__Materials provided__
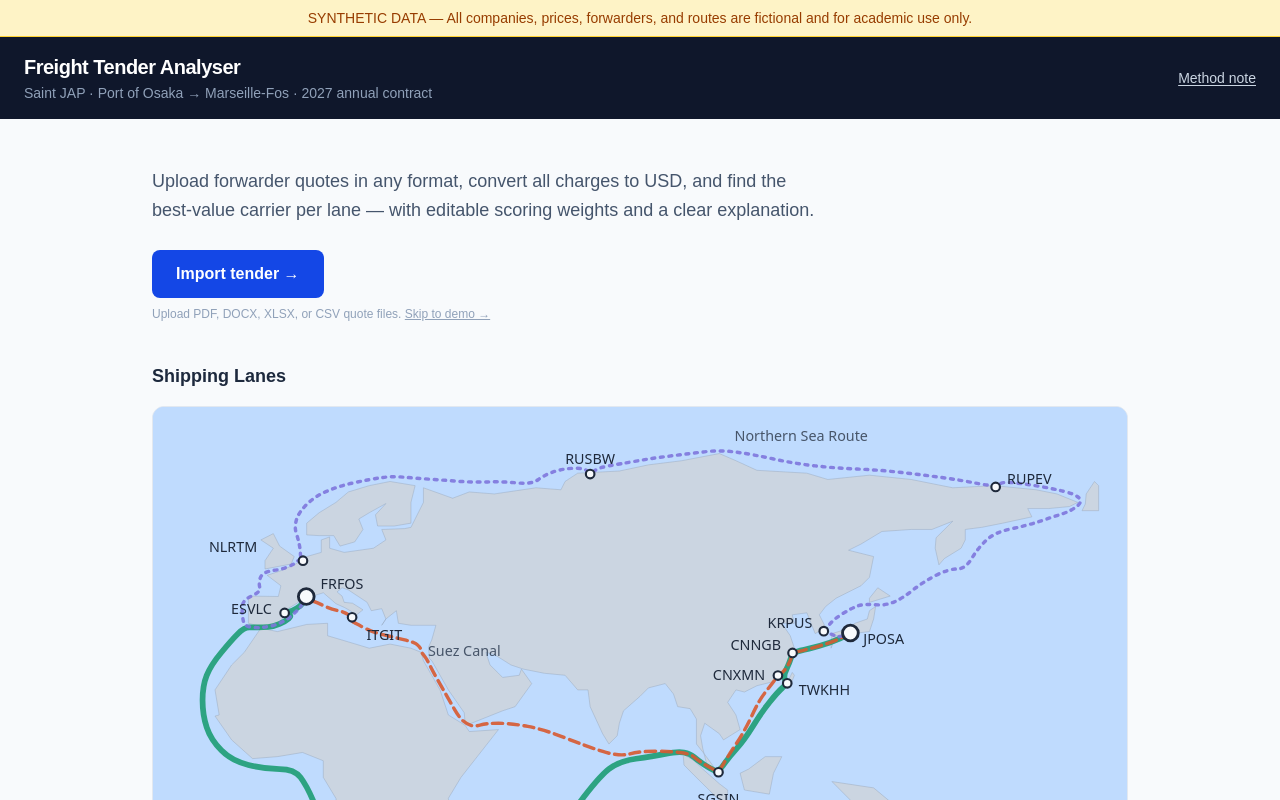
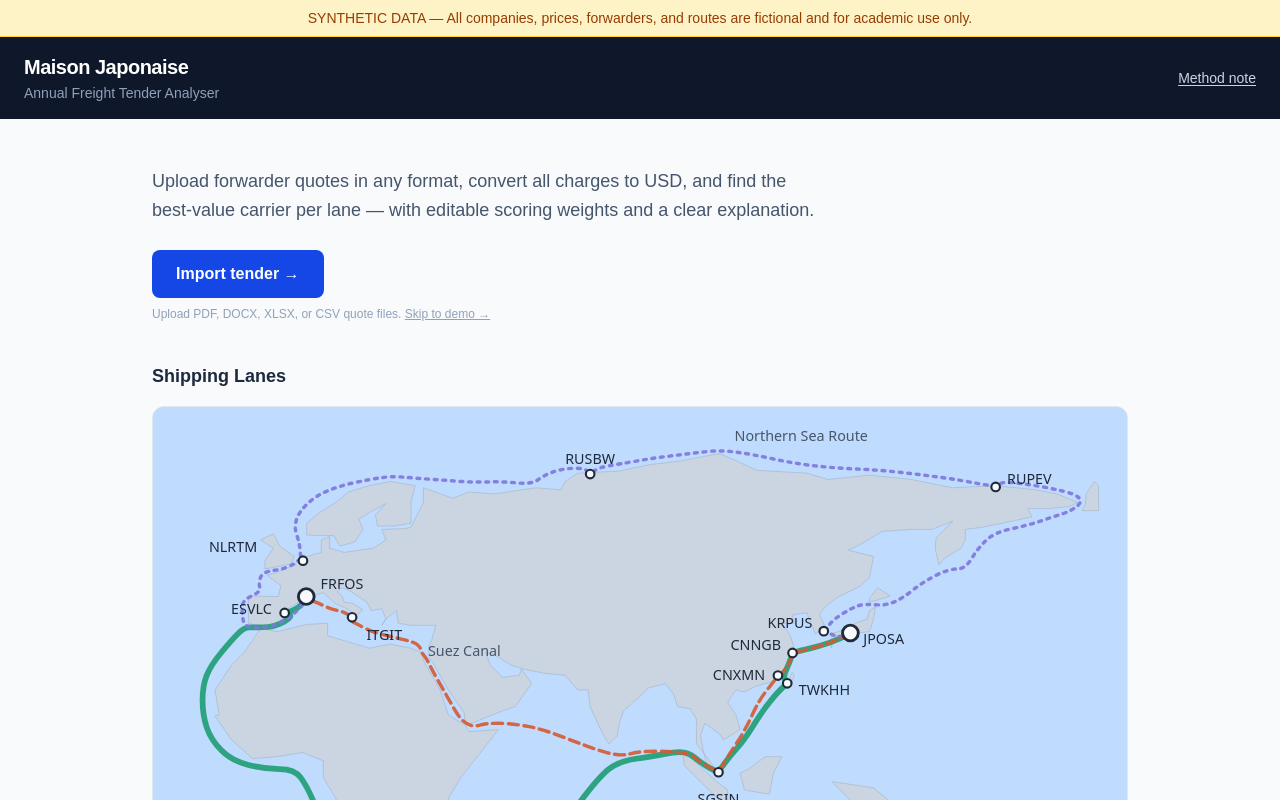
Before and after one commit to RoaringCortex/freight-tender-analyser, a Next.js app: page / in a window 1280 px wide. Shown: the top 800 px of the page. Built offline with nearby package versions, Linux system fonts and the light colour scheme.

Commit message:
Rebrand header to Maison Japonaise / Annual Freight Tender Analyser

```diff
--- a/app/analyse/page.tsx
+++ b/app/analyse/page.tsx
@@ -90,9 +90,9 @@ export default function AnalysePage() {
 
       <header className="bg-slate-900 text-white px-6 py-4 flex items-center justify-between">
         <div>
-          <h1 className="text-xl font-bold tracking-tight">Freight Tender Analyser</h1>
+          <h1 className="text-xl font-bold tracking-tight">Maison Japonaise</h1>
           <p className="text-slate-400 text-sm mt-0.5">
-            Saint JAP · Port of Osaka → Marseille-Fos · 2027 annual contract
+            Annual Freight Tender Analyser
           </p>
         </div>
         <a
--- a/app/layout.tsx
+++ b/app/layout.tsx
@@ -13,8 +13,8 @@ const geistMono = Geist_Mono({
 });
 
 export const metadata: Metadata = {
-  title: "Freight Tender Analyser",
-  description: "Compare freight forwarder quotes for the Saint JAP 2027 tender — synthetic academic project",
+  title: "Maison Japonaise",
+  description: "Annual Freight Tender Analyser — Compare freight forwarder quotes for the 2027 tender.",
 };
 
 export default function RootLayout({ children }: LayoutProps<"/">) {
--- a/app/page.tsx
+++ b/app/page.tsx
@@ -17,9 +17,9 @@ export default function Home() {
       {/* Top navigation bar */}
       <header className="bg-slate-900 text-white px-6 py-4 flex items-center justify-between">
         <div>
-          <h1 className="text-xl font-bold tracking-tight">Freight Tender Analyser</h1>
+          <h1 className="text-xl font-bold tracking-tight">Maison Japonaise</h1>
           <p className="text-slate-400 text-sm mt-0.5">
-            Saint JAP · Port of Osaka → Marseille-Fos · 2027 annual contract
+            Annual Freight Tender Analyser
           </p>
         </div>
         <a
--- a/app/review/page.tsx
+++ b/app/review/page.tsx
@@ -114,9 +114,9 @@ export default function ReviewPage() {
 
       <header className="bg-slate-900 text-white px-6 py-4 flex items-center justify-between">
         <div>
-          <h1 className="text-xl font-bold tracking-tight">Freight Tender Analyser</h1>
+          <h1 className="text-xl font-bold tracking-tight">Maison Japonaise</h1>
           <p className="text-slate-400 text-sm mt-0.5">
-            Saint JAP · Port of Osaka → Marseille-Fos · 2027 annual contract
+            Annual Freight Tender Analyser
           </p>
         </div>
         <a href="/upload" className="text-sm text-slate-300 hover:text-white underline underline-offset-2 transition-colors">
--- a/app/upload/page.tsx
+++ b/app/upload/page.tsx
@@ -104,9 +104,9 @@ export default function UploadPage() {
 
       <header className="bg-slate-900 text-white px-6 py-4 flex items-center justify-between">
         <div>
-          <h1 className="text-xl font-bold tracking-tight">Freight Tender Analyser</h1>
+          <h1 className="text-xl font-bold tracking-tight">Maison Japonaise</h1>
           <p className="text-slate-400 text-sm mt-0.5">
-            Saint JAP · Port of Osaka → Marseille-Fos · 2027 annual contract
+            Annual Freight Tender Analyser
           </p>
         </div>
         <a href="/" className="text-sm text-slate-300 hover:text-white underline underline-offset-2 transition-colors">
```
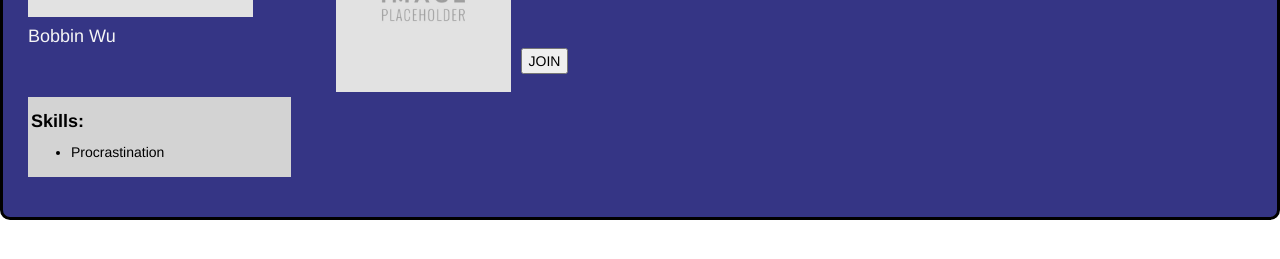
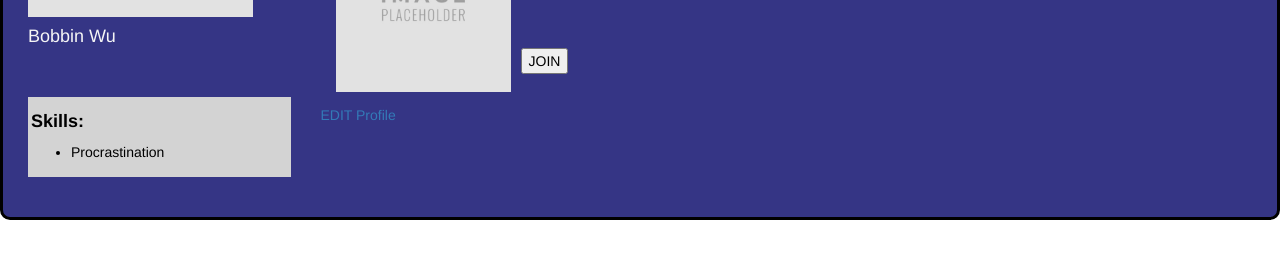
Before and after one commit to LOCosta/CS326-Etc-Etc-Etc, a Django app: page /rendezvous/user/7576ff30099940c7925c06cd2930d72c/ in a window 1280 px wide. Shown: the part 291-550 px from the top of the page. Run offline with Django 3.2, Linux system fonts and the light colour scheme; a user stored in the database is signed in; data comes from the database, SQL or seed files in the repository; some libraries are stand-ins or nearby versions.

Commit message:
Admin edit

```diff
--- a/Etc_Etc_Etc/rendezvous/templates/profile.html
+++ b/Etc_Etc_Etc/rendezvous/templates/profile.html
@@ -70,7 +70,7 @@
               <div class="container">{{ user_name }} has not contributed to any projects ...</div>
             {% endif %}
             <h6>          </h6>
-            {% if user.is_authenticated and user.profile.id.hex == id %}
+            {% if user.is_authenticated and user.profile.id.hex == id or perms.rendezvous.can_change_profile %}
             <a href= "./update" type="button" class="edit">EDIT Profile</a>
             {% endif %}
         </div>
--- a/Etc_Etc_Etc/rendezvous/templates/project.html
+++ b/Etc_Etc_Etc/rendezvous/templates/project.html
@@ -13,7 +13,7 @@
     <div class="jumbotron">
         <div class="page-header" align="middle">
             <h2>Project View</h2>
-            {% if user.is_authenticated and proj_creator.id.hex == user.profile.id.hex %}
+            {% if user.is_authenticated and proj_creator.id.hex == user.profile.id.hex or perms.rendezvous.can_change_project %}
             <a href="./update/">Edit</a>
             {% endif %}
         </div>
```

__What the exercise asks__
With the pictures set aside, copy each line above as written.

__Your response__
Before and after one commit to RoaringCortex/freight-tender-analyser, a Next.js app: page / in a window 1280 px wide. Shown: the top 800 px of the page. Built offline with nearby package versions, Linux system fonts and the light colour scheme.

Commit message:
Rebrand header to Maison Japonaise / Annual Freight Tender Analyser

```diff
--- a/app/analyse/page.tsx
+++ b/app/analyse/page.tsx
@@ -90,9 +90,9 @@ export default function AnalysePage() {
 
       <header className="bg-slate-900 text-white px-6 py-4 flex items-center justify-between">
         <div>
-          <h1 className="text-xl font-bold tracking-tight">Freight Tender Analyser</h1>
+          <h1 className="text-xl font-bold tracking-tight">Maison Japonaise</h1>
           <p className="text-slate-400 text-sm mt-0.5">
-            Saint JAP · Port of Osaka → Marseille-Fos · 2027 annual contract
+            Annual Freight Tender Analyser
           </p>
         </div>
         <a
--- a/app/layout.tsx
+++ b/app/layout.tsx
@@ -13,8 +13,8 @@ const geistMono = Geist_Mono({
 });
 
 export const metadata: Metadata = {
-  title: "Freight Tender Analyser",
-  description: "Compare freight forwarder quotes for the Saint JAP 2027 tender — synthetic academic project",
+  title: "Maison Japonaise",
+  description: "Annual Freight Tender Analyser — Compare freight forwarder quotes for the 2027 tender.",
 };
 
 export default function RootLayout({ children }: LayoutProps<"/">) {
--- a/app/page.tsx
+++ b/app/page.tsx
@@ -17,9 +17,9 @@ export default function Home() {
       {/* Top navigation bar */}
       <header className="bg-slate-900 text-white px-6 py-4 flex items-center justify-between">
         <div>
-          <h1 className="text-xl font-bold tracking-tight">Freight Tender Analyser</h1>
+          <h1 className="text-xl font-bold tracking-tight">Maison Japonaise</h1>
           <p className="text-slate-400 text-sm mt-0.5">
-            Saint JAP · Port of Osaka → Marseille-Fos · 2027 annual contract
+            Annual Freight Tender Analyser
           </p>
         </div>
         <a
--- a/app/review/page.tsx
+++ b/app/review/page.tsx
@@ -114,9 +114,9 @@ export default function ReviewPage() {
 
       <header className="bg-slate-900 text-white px-6 py-4 flex items-center justify-between">
         <div>
-          <h1 className="text-xl font-bold tracking-tight">Freight Tender Analyser</h1>
+          <h1 className="text-xl font-bold tracking-tight">Maison Japonaise</h1>
           <p className="text-slate-400 text-sm mt-0.5">
-            Saint JAP · Port of Osaka → Marseille-Fos · 2027 annual contract
+            Annual Freight Tender Analyser
           </p>
         </div>
         <a href="/upload" className="text-sm text-slate-300 hover:text-white underline underline-offset-2 transition-colors">
--- a/app/upload/page.tsx
+++ b/app/upload/page.tsx
@@ -104,9 +104,9 @@ export default function UploadPage() {
 
       <header className="bg-slate-900 text-white px-6 py-4 flex items-center justify-between">
         <div>
-          <h1 className="text-xl font-bold tracking-tight">Freight Tender Analyser</h1>
+          <h1 className="text-xl font-bold tracking-tight">Maison Japonaise</h1>
           <p className="text-slate-400 text-sm mt-0.5">
-            Saint JAP · Port of Osaka → Marseille-Fos · 2027 annual contract
+            Annual Freight Tender Analyser
           </p>
         </div>
         <a href="/" className="text-sm text-slate-300 hover:text-white underline underline-offset-2 transition-colors">
```
Before and after one commit to LOCosta/CS326-Etc-Etc-Etc, a Django app: page /rendezvous/user/7576ff30099940c7925c06cd2930d72c/ in a window 1280 px wide. Shown: the part 291-550 px from the top of the page. Run offline with Django 3.2, Linux system fonts and the light colour scheme; a user stored in the database is signed in; data comes from the database, SQL or seed files in the repository; some libraries are stand-ins or nearby versions.

Commit message:
Admin edit

```diff
--- a/Etc_Etc_Etc/rendezvous/templates/profile.html
+++ b/Etc_Etc_Etc/rendezvous/templates/profile.html
@@ -70,7 +70,7 @@
               <div class="container">{{ user_name }} has not contributed to any projects ...</div>
             {% endif %}
             <h6>          </h6>
-            {% if user.is_authenticated and user.profile.id.hex == id %}
+            {% if user.is_authenticated and user.profile.id.hex == id or perms.rendezvous.can_change_profile %}
             <a href= "./update" type="button" class="edit">EDIT Profile</a>
             {% endif %}
         </div>
--- a/Etc_Etc_Etc/rendezvous/templates/project.html
+++ b/Etc_Etc_Etc/rendezvous/templates/project.html
@@ -13,7 +13,7 @@
     <div class="jumbotron">
         <div class="page-header" align="middle">
             <h2>Project View</h2>
-            {% if user.is_authenticated and proj_creator.id.hex == user.profile.id.hex %}
+            {% if user.is_authenticated and proj_creator.id.hex == user.profile.id.hex or perms.rendezvous.can_change_project %}
             <a href="./update/">Edit</a>
             {% endif %}
         </div>
```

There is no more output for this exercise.